[Directions for this task] Within this material, how many lines have the string "data" in them? The answer is a number, with nothing added.

[Task material]
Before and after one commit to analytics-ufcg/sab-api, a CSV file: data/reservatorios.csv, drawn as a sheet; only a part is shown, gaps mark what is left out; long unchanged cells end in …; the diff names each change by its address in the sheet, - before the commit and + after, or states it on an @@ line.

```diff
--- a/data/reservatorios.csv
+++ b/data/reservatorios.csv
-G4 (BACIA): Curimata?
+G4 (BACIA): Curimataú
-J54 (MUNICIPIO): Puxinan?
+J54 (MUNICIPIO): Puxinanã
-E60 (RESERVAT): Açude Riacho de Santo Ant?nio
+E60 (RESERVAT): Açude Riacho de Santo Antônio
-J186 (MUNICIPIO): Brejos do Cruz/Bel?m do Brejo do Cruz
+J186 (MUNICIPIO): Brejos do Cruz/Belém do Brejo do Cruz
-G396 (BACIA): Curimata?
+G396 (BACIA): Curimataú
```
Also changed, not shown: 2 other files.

[Task response] 3